Every generation feels compelled to ask this question and answer it in its own, unique way. Today, unlike with previous ideologically-driven generations, there seems to be a consensus that there is no single source from which such an answer can come. The plurality of sources and diversity of answers will only enrich our living together, not impede it.
In the context of the Biennale Architettura we are asking architects this question because we believe they have the ability to present more inspiring answers than politics has been thus far offering in much of the world. We are asking architects because architects are good conveners of different actors and experts in the design and construction process. We are asking architects because we, as architects, are preoccupied with shaping the spaces in which people live together and because we frequently imagine these settings differently than do the social norms that dictate them.
Hopefully, the question continues to propel us hopefully ahead and, in doing so, to build on the optimism that drives architecture and architects. Our profession is tasked with designing better spaces for better living. Our challenge is not whether to be optimistic or not. There we have no choice. It is rather how successful we are at transposing the inhabitants to better lives through the ‘wish images’ that we produce with architecture.
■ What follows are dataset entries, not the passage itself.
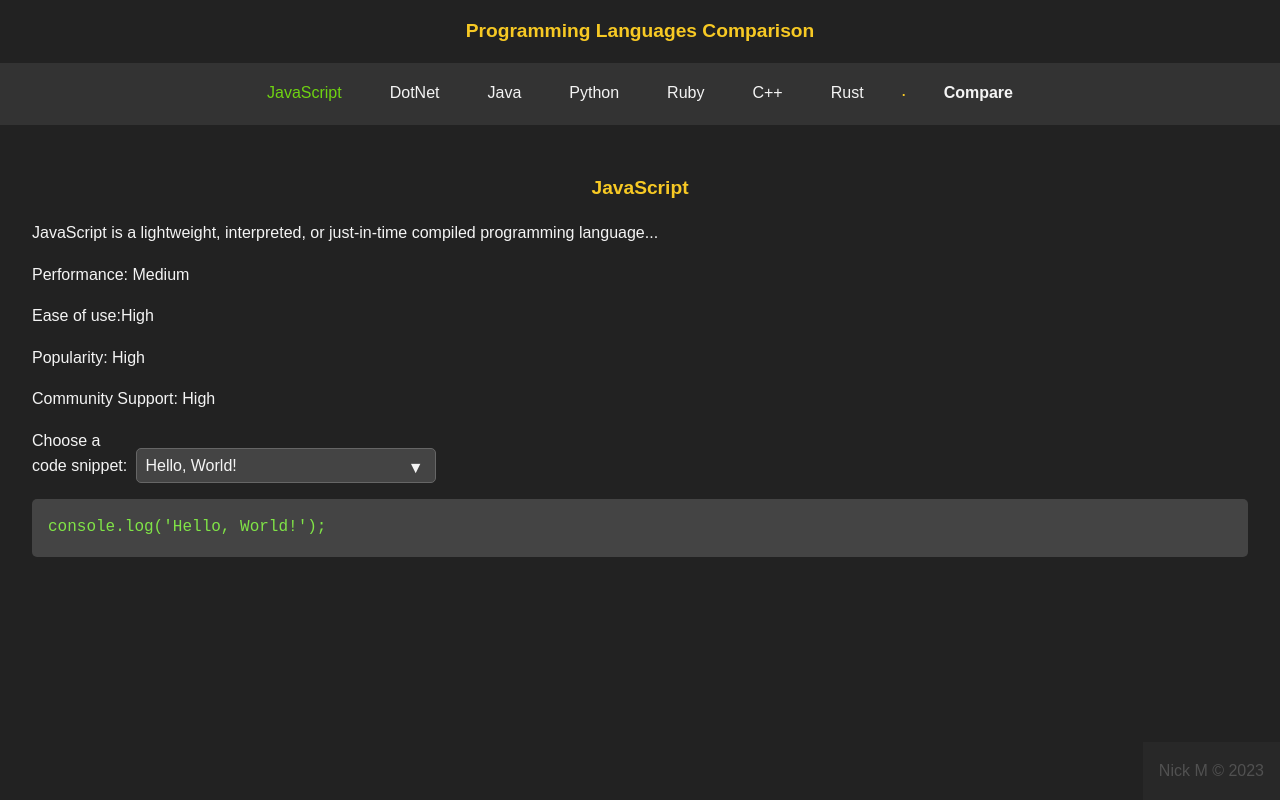
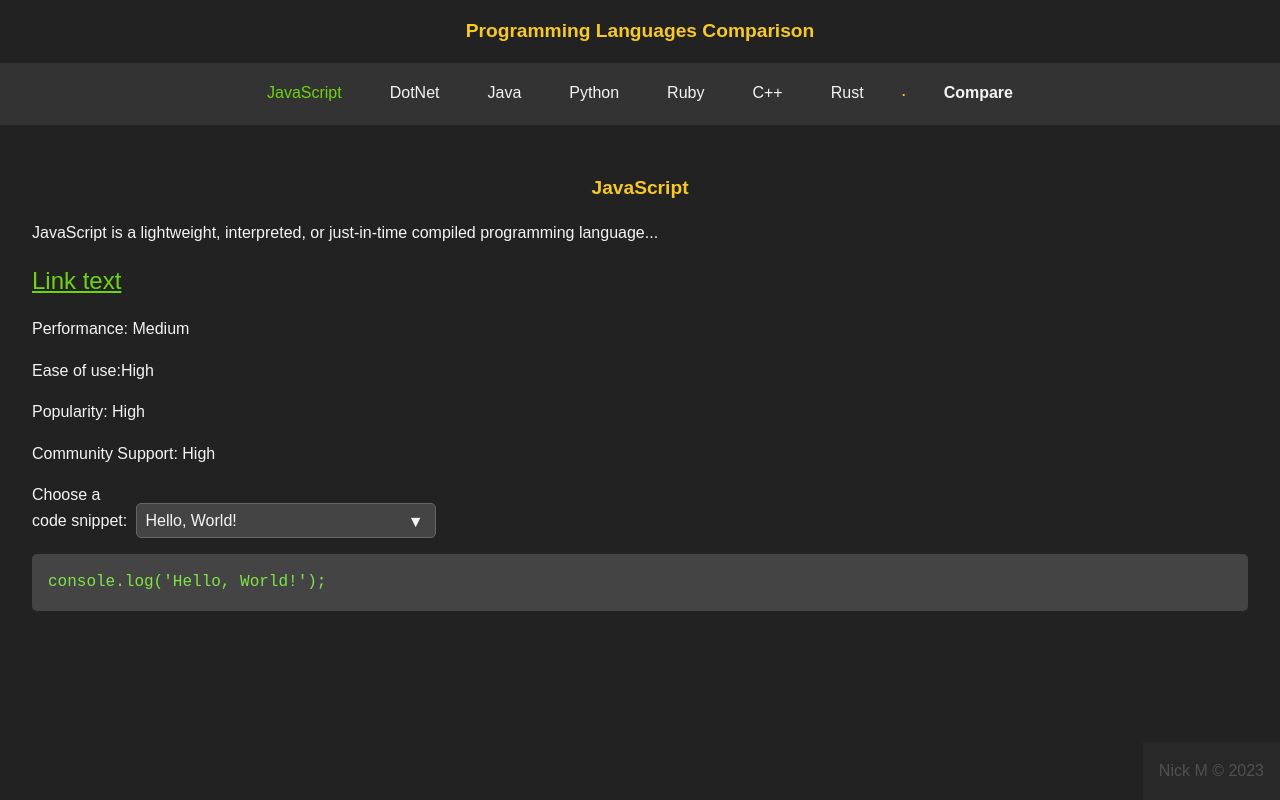
Before and after one commit to nickmincu/code-clash, a website with bundled scripts: page index.html in a window 1280 px wide. Built offline with nearby package versions, Linux system fonts and the light colour scheme.

Commit message:
3 files modified

```diff
--- a/data.json
+++ b/data.json
@@ -28,7 +28,7 @@
   },
   "dotnet": {
     "name": "DotNet",
-    "wiki": "https://en.wikipedia.org/wiki/JavaScript",
+    "wiki": "https://en.wikipedia.org/wiki/.NET",
     "description": "DotNet is a programming framework developed by Microsoft...",
     "performance": "High",
     "ease_of_use": "Medium",
@@ -55,7 +55,7 @@
   },
   "java": {
     "name": "Java",
-    "wiki": "https://en.wikipedia.org/wiki/JavaScript",
+    "wiki": "https://en.wikipedia.org/wiki/Java_(programming_language)",
     "description": "Java is a popular, versatile and platform-independent programming language...",
     "performance": "High",
     "ease_of_use": "Medium",
@@ -82,7 +82,7 @@
   },
   "python": {
     "name": "Python",
-    "wiki": "https://en.wikipedia.org/wiki/JavaScript",
+    "wiki": "https://en.wikipedia.org/wiki/Python_(programming_language)",
     "description": "Python is a powerful, high-level, easy-to-learn programming language...",
     "performance": "Medium",
     "ease_of_use": "High",
@@ -109,7 +109,7 @@
   },
   "ruby": {
     "name": "Ruby",
-    "wiki": "https://en.wikipedia.org/wiki/JavaScript",
+    "wiki": "https://en.wikipedia.org/wiki/Ruby_(programming_language)",
     "description": "Ruby is a dynamic, open-source programming language with a focus on simplicity and productivity...",
     "performance": "Medium",
     "ease_of_use": "High",
@@ -132,7 +132,7 @@
   },
   "cpp": {
     "name": "C++",
-    "wiki": "https://en.wikipedia.org/wiki/JavaScript",
+    "wiki": "https://en.wikipedia.org/wiki/C%2B%2B",
     "description": "C++ is a general-purpose programming language created as an extension of the C programming language...",
     "performance": "High",
     "ease_of_use": "Low",
@@ -155,7 +155,7 @@
   },
   "rust": {
     "name": "Rust",
-    "wiki": "https://en.wikipedia.org/wiki/JavaScript",
+    "wiki": "https://en.wikipedia.org/wiki/Rust_(programming_language)",
     "description": "Rust is...",
     "performance": "High",
     "ease_of_use": "Low",
--- a/index.js
+++ b/index.js
@@ -15,9 +15,8 @@ function generateNavMenu() {
       link.href = '#';
       link.textContent = data[lang].name;
       link.id = lang;
-      if (i == 0)
-      {
-        link.className += "active";
+      if (i == 0) {
+        link.className += 'active';
       }
       i++;
       link.addEventListener('click', () => {
@@ -60,6 +59,7 @@ function setActiveButton(buttonId) {
     'python',
     'ruby',
     'cpp',
+    'rust',
     'compare',
   ];
 
@@ -214,6 +214,7 @@ function showLanguage(language) {
     content.innerHTML = `
           <h2>${langData.name}</h2>
           <p>${langData.description}</p>
+          <a class="pretty_link" href="${langData.wiki}" target="_blank">Link text</a>
           <p>Performance: ${langData.performance}</p>
           <p>Ease of use:${langData.ease_of_use}</p>
           <p>Popularity: ${langData.popularity}</p>
--- a/style.css
+++ b/style.css
@@ -25,6 +25,12 @@ nav {
   background-color: #333;
   text-align: center;
   padding: 1rem;
+}
+
+
+.pretty_link {
+  font-size: x-large;
+  color: #6fd312;
 }
 
 /* nav li {
@@ -208,7 +214,7 @@ footer p {
     display: block;
   }
 
-  pre{
+  pre {
     font-size: xx-small;
   }
 
```
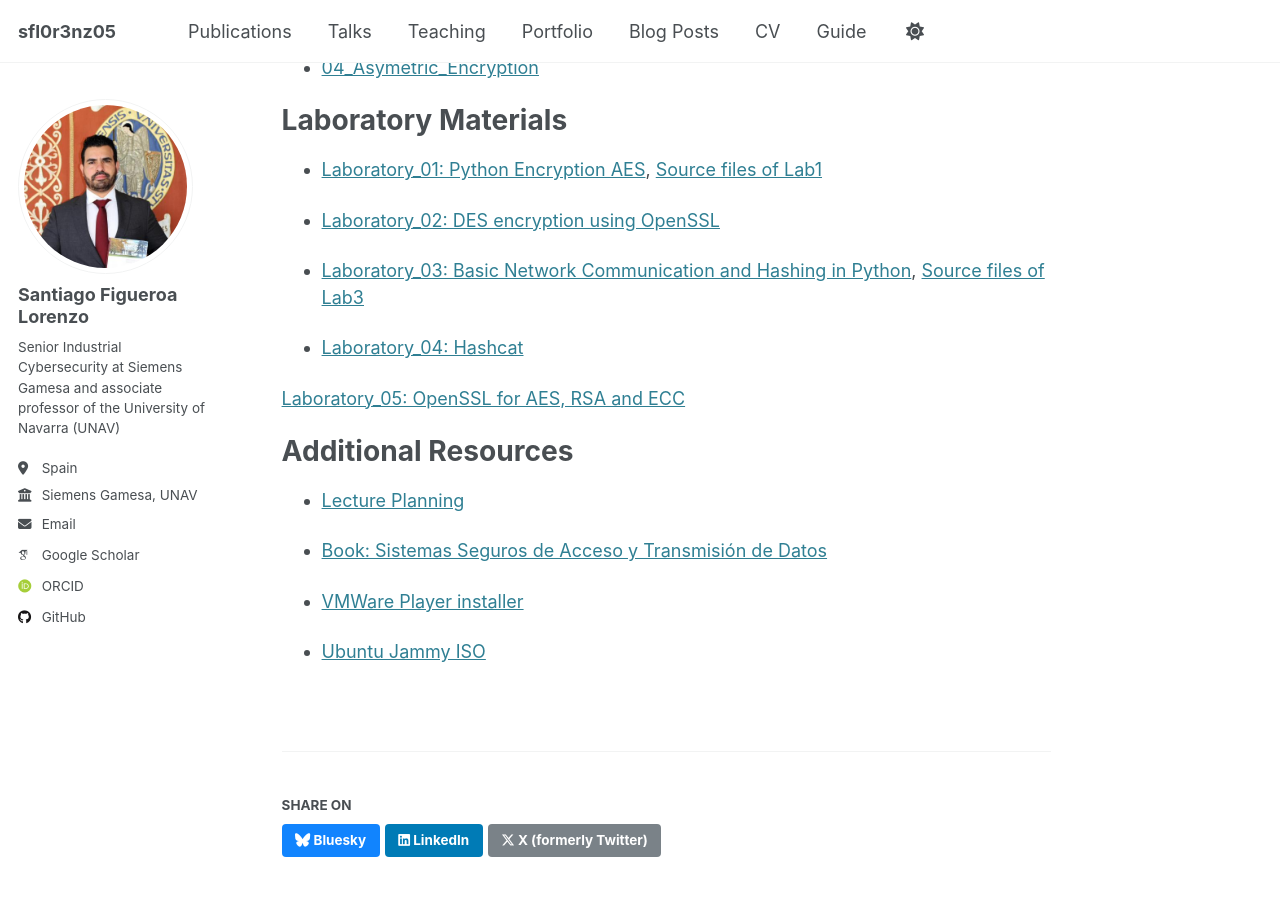
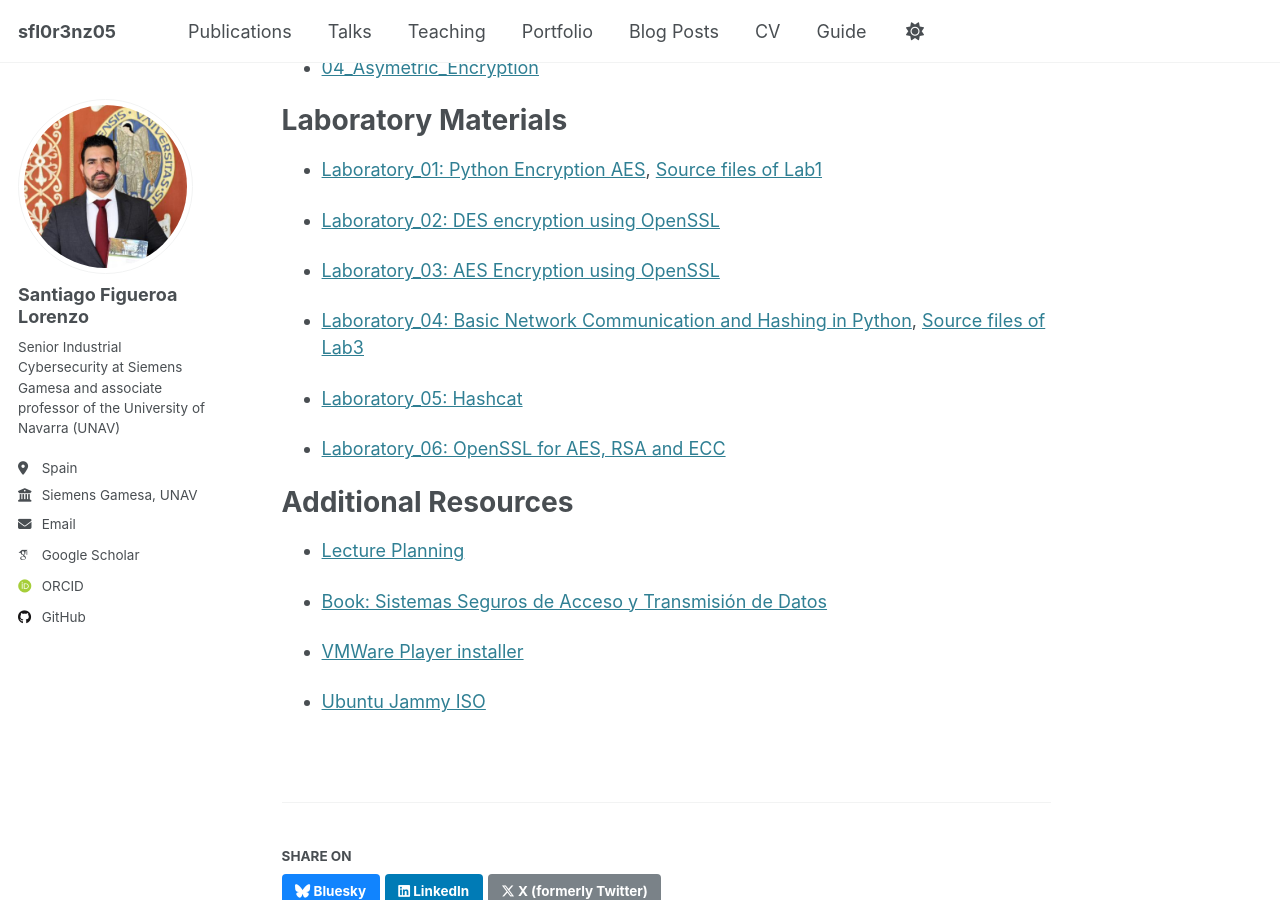
Before and after one commit to sfl0r3nz05/sfl0r3nz05.github.io, a Jekyll site: the page built from _teaching/2025-spring-1.md, in a window 1280 px wide and 900 px high, scrolled down 477 px. Built offline with Jekyll 4.4.1, drawn with Linux system fonts in a browser that asks for light colours; some web fonts are replaced.

Commit message:
Laboratory_03: AES Encryption using OpenSSL

```diff
--- a/_teaching/2025-spring-1.md
+++ b/_teaching/2025-spring-1.md
@@ -27,11 +27,13 @@ Laboratory Materials
 
 - [Laboratory_02: DES encryption using OpenSSL](https://sfl0r3nz05.github.io/files/labs/Laboratory_02.pdf)
 
-- [Laboratory_03: Basic Network Communication and Hashing in Python](https://sfl0r3nz05.github.io/files/labs/Laboratory_03.pdf), [Source files of Lab3](https://github.com/sfl0r3nz05/Lectures_Lab/tree/master/Secure_Access_Systems_and_Data_Transmission/lab3/lab3.md)
+- [Laboratory_03: AES Encryption using OpenSSL](https://sfl0r3nz05.github.io/files/labs/Laboratory_03.pdf)
 
-- [Laboratory_04: Hashcat](https://sfl0r3nz05.github.io/files/labs/Laboratory_04.pdf)
+- [Laboratory_04: Basic Network Communication and Hashing in Python](https://sfl0r3nz05.github.io/files/labs/Laboratory_04.pdf), [Source files of Lab3](https://github.com/sfl0r3nz05/Lectures_Lab/tree/master/Secure_Access_Systems_and_Data_Transmission/lab4/lab4.md)
 
-[Laboratory_05: OpenSSL for AES, RSA and ECC](https://sfl0r3nz05.github.io/files/labs/Laboratory_05.pdf)
+- [Laboratory_05: Hashcat](https://sfl0r3nz05.github.io/files/labs/Laboratory_05.pdf)
+
+- [Laboratory_06: OpenSSL for AES, RSA and ECC](https://sfl0r3nz05.github.io/files/labs/Laboratory_06.pdf)
 
 Additional Resources
 ======
```
Also changed, not shown: 5 other files.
The current global pandemic has no doubt made the question that this Biennale Architettura is asking all the more relevant and timely, even if somehow ironic, given the imposed isolation. It may indeed be a coincidence that the theme was proposed a few months before the pandemic. However, many of the reasons that initially led us to ask this question – the intensifying climate crisis, massive population displacements, political instabilities around the world, and growing racial, social, and economic inequalities, among others – have led us to this pandemic and have become all the more relevant.